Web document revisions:
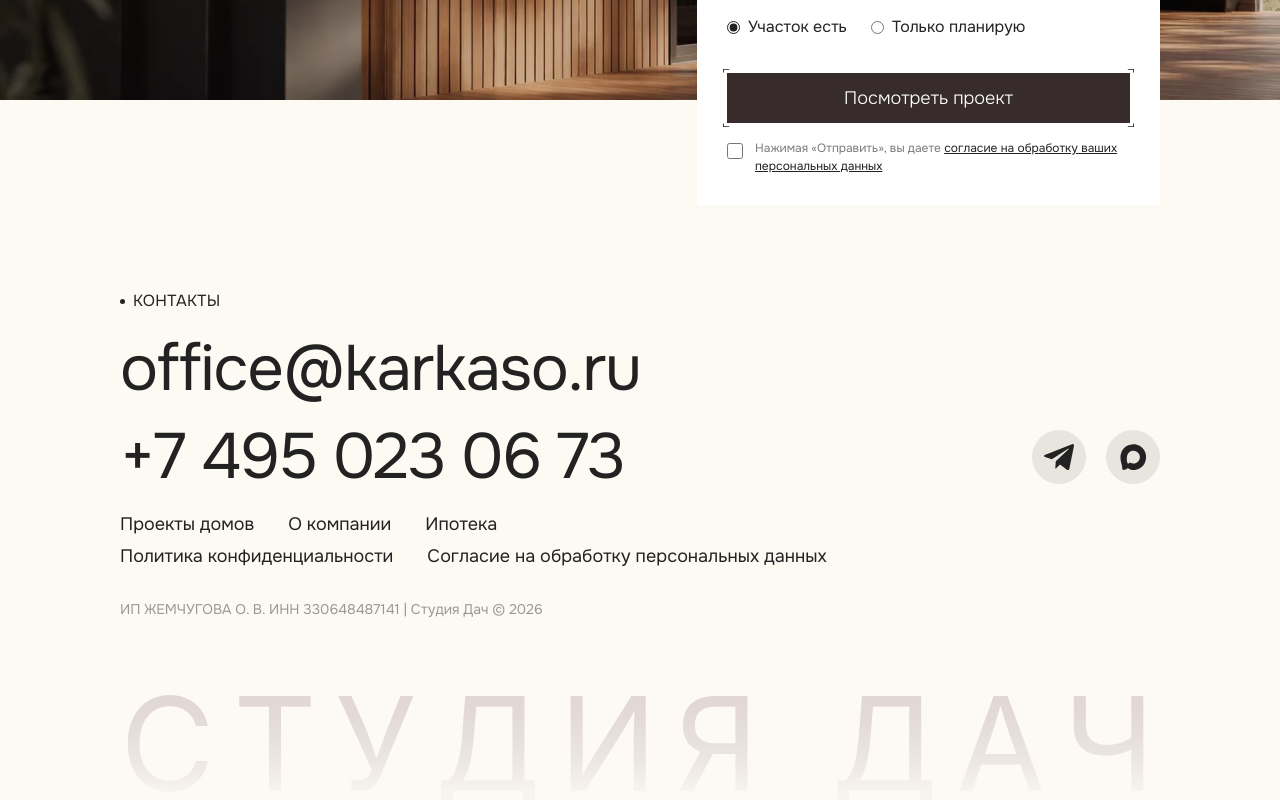
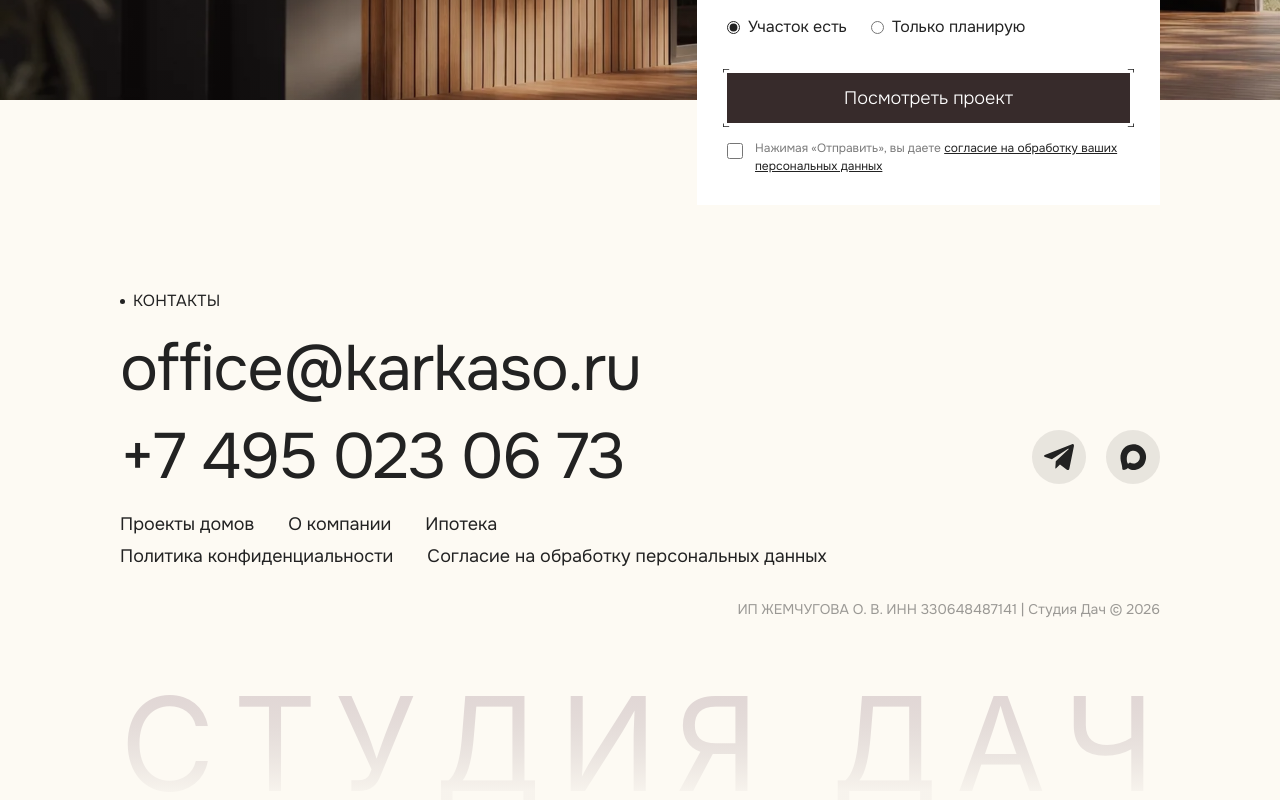
Before and after one commit to Kapustin-Team/sdach.ru, a Next.js app: page / in a window 1280 px wide. Shown: the part 6947-7747 px from the top of the page. Built offline with nearby package versions, Linux system fonts and the light colour scheme; no server answers.

Commit message:
fix(footer): align legal text right

```diff
--- a/src/components/blocks/Footer.tsx
+++ b/src/components/blocks/Footer.tsx
@@ -58,7 +58,7 @@ export default function Footer() {
             <a href="/personal-data" className="font-sans font-normal text-lg leading-[1.1] text-dark hover:opacity-70 transition-opacity max-md:text-[12px]">
               Согласие на обработку персональных данных
             </a>
-            <p className="font-sans text-sm leading-[1.2] text-dark/45 max-md:text-[12px]">
+            <p className="ml-auto text-right font-sans text-sm leading-[1.2] text-dark/45 max-md:ml-0 max-md:text-left max-md:text-[12px]">
               ИП ЖЕМЧУГОВА О. В. ИНН 330648487141 | Студия Дач © 2026
             </p>
           </div>
```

▸ **Your goal**:
Would you give the entries above again verbatim, omitting the images they contain?

▸ **Response to this task**:
Before and after one commit to Kapustin-Team/sdach.ru, a Next.js app: page / in a window 1280 px wide. Shown: the part 6947-7747 px from the top of the page. Built offline with nearby package versions, Linux system fonts and the light colour scheme; no server answers.

Commit message:
fix(footer): align legal text right

```diff
--- a/src/components/blocks/Footer.tsx
+++ b/src/components/blocks/Footer.tsx
@@ -58,7 +58,7 @@ export default function Footer() {
             <a href="/personal-data" className="font-sans font-normal text-lg leading-[1.1] text-dark hover:opacity-70 transition-opacity max-md:text-[12px]">
               Согласие на обработку персональных данных
             </a>
-            <p className="font-sans text-sm leading-[1.2] text-dark/45 max-md:text-[12px]">
+            <p className="ml-auto text-right font-sans text-sm leading-[1.2] text-dark/45 max-md:ml-0 max-md:text-left max-md:text-[12px]">
               ИП ЖЕМЧУГОВА О. В. ИНН 330648487141 | Студия Дач © 2026
             </p>
           </div>
```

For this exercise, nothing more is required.